To Be or Not To Be Invasive

Bob Flasher, who has spent 20 years working in National Parks, was recently interviewed by Invasive Plant News. Basically the article addresses the many misconceptions about what constitutes an Invasive Plant. So I offer here a couple of definitions which are just part of a complicated issue.
  • Weed: A plant, regardless of nativity, which is growing somewhere we don't want it to grow. We often use the word weed to describe plants which invade agricultural fields or our landscaping.
  • Invasive plant: To be considered invasive a plant must meet three criteria.
    1. It is non-native to the ecosystem where it is growing.
    2. It is able to not only escape cultivation but continues to expand it range.
    3. It's presence and population growth causes, or has the potential to cause harm to people, native plants, animals, and ecosystems.
Bob makes many good points in the article. It is a complicated issue with many opinions on the best way to tackle the problem. One thing that most people agree on is the need for Early Detection of new invasive plants. The old saying 'a stitch in time saves nine' is definitely appropriate for this situation.
Read the article.

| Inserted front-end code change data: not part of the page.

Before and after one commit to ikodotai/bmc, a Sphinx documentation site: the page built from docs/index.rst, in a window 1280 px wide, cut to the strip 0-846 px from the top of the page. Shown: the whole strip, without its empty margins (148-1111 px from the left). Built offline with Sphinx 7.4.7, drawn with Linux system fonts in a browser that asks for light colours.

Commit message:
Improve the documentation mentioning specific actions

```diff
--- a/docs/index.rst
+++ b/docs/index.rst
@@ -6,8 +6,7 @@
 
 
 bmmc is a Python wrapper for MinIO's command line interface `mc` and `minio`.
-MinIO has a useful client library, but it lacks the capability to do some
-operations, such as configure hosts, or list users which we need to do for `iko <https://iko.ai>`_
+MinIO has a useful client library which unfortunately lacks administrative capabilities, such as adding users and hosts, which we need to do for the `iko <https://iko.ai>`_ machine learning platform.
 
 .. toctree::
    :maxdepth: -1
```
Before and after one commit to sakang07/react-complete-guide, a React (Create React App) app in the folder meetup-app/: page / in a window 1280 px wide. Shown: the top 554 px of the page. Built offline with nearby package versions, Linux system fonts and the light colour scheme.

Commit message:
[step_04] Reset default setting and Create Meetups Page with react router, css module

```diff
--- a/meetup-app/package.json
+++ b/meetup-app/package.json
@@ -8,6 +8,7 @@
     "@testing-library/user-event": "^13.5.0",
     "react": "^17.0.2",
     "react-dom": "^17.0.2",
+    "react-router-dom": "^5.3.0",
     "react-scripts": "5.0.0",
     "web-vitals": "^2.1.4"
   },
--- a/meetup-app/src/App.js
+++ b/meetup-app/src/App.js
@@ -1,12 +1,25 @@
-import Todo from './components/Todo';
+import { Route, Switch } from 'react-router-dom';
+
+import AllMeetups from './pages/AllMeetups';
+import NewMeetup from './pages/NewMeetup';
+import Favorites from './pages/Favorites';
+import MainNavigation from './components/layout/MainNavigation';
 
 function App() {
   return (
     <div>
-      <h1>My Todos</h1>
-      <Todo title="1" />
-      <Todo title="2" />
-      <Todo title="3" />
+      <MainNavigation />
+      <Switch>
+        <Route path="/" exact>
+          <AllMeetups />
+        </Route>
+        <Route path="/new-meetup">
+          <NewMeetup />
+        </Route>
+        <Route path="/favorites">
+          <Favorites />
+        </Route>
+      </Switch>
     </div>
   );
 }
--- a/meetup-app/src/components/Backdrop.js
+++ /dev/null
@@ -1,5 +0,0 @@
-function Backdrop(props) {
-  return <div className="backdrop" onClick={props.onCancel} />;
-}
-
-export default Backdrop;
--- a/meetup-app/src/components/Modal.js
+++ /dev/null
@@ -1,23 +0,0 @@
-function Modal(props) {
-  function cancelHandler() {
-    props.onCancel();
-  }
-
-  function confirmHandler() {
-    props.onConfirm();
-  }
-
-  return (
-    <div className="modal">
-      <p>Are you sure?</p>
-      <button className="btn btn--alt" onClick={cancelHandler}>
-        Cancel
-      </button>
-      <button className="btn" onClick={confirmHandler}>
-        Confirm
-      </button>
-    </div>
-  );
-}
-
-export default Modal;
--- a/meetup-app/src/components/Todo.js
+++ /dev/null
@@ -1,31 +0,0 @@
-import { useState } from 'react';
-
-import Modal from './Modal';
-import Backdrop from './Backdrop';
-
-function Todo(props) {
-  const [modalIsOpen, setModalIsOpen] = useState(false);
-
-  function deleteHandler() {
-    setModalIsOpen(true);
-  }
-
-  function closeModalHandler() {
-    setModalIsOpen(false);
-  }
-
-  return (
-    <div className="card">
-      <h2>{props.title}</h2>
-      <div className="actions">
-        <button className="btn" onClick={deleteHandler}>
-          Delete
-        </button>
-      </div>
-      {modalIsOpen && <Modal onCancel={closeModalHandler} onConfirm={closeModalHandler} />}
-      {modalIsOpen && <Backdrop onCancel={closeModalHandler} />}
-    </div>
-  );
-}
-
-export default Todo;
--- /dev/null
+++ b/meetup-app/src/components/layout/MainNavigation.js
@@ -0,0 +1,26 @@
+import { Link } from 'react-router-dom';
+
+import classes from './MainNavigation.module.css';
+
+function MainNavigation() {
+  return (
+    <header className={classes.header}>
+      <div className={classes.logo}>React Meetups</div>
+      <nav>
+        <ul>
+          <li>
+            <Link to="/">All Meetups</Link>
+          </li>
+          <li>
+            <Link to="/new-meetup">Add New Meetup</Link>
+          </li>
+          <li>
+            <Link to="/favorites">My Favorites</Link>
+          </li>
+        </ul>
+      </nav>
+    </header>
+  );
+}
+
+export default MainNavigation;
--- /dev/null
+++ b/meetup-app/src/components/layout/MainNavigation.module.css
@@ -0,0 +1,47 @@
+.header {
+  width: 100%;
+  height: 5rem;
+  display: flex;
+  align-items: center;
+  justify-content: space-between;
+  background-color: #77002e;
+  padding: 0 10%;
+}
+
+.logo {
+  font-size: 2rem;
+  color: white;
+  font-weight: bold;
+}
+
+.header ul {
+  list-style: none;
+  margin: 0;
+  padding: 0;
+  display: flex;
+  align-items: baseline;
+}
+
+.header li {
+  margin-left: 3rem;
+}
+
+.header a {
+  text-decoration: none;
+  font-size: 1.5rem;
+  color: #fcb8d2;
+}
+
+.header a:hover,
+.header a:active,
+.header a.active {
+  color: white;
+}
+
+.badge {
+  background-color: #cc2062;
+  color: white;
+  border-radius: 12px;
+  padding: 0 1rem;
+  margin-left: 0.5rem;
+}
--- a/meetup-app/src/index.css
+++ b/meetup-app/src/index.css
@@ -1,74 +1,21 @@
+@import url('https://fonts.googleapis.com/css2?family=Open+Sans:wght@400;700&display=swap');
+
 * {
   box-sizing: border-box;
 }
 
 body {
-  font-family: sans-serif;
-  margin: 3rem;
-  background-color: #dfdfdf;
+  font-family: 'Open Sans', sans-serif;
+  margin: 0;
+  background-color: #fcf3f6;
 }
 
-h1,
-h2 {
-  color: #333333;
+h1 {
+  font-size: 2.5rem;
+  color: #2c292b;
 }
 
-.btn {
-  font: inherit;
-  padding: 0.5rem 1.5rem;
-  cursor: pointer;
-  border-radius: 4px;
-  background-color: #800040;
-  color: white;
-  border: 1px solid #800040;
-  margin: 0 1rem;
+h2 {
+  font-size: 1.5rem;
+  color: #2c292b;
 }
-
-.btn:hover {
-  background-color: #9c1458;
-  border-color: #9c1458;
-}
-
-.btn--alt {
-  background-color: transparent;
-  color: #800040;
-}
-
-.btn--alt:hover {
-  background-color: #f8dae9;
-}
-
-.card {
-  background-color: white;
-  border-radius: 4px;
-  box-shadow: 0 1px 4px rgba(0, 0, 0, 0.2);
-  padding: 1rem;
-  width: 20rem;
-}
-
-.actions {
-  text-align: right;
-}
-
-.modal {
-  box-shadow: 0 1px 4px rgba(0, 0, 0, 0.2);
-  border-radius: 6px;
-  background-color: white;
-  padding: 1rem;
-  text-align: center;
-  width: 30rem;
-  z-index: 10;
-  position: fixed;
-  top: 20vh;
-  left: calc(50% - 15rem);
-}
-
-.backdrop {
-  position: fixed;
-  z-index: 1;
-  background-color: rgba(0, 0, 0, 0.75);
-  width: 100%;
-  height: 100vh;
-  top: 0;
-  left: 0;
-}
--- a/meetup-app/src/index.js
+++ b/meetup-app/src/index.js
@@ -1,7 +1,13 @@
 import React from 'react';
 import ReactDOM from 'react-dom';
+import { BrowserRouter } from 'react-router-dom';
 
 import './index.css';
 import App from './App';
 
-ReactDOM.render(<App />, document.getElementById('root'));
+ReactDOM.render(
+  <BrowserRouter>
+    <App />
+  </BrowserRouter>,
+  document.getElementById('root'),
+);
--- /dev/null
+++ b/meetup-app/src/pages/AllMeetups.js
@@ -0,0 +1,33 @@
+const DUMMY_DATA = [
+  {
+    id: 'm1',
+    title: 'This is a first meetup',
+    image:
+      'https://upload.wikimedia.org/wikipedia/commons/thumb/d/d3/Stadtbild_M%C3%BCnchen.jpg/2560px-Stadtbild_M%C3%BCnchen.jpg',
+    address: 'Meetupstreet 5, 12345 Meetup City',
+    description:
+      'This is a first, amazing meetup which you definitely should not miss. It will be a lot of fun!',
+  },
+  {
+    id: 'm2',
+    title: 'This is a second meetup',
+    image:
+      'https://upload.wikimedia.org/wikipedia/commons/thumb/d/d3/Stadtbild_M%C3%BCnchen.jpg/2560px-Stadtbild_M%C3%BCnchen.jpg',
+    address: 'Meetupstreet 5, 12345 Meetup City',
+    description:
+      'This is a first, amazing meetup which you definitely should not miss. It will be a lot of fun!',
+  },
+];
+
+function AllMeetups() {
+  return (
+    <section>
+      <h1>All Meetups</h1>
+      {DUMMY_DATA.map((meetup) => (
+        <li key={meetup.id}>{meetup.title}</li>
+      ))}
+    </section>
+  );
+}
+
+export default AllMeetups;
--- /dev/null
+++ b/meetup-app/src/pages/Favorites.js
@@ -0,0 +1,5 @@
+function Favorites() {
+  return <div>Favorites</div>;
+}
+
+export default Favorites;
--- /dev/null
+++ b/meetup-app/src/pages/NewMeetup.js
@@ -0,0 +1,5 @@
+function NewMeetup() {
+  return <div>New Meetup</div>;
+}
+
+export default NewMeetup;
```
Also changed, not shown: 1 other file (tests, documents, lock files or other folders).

If you would like to help tackle the problem of invasive species in your area or just learn more about that problem, contact the invasive species working group in your area.  You can report invasive plants in your area to EDDMapS (Early Detection & Distribution MAPping System). The Tools and Training page in EDDMapS has step-by-step instructions for creating an account and entering invasive plant sitings.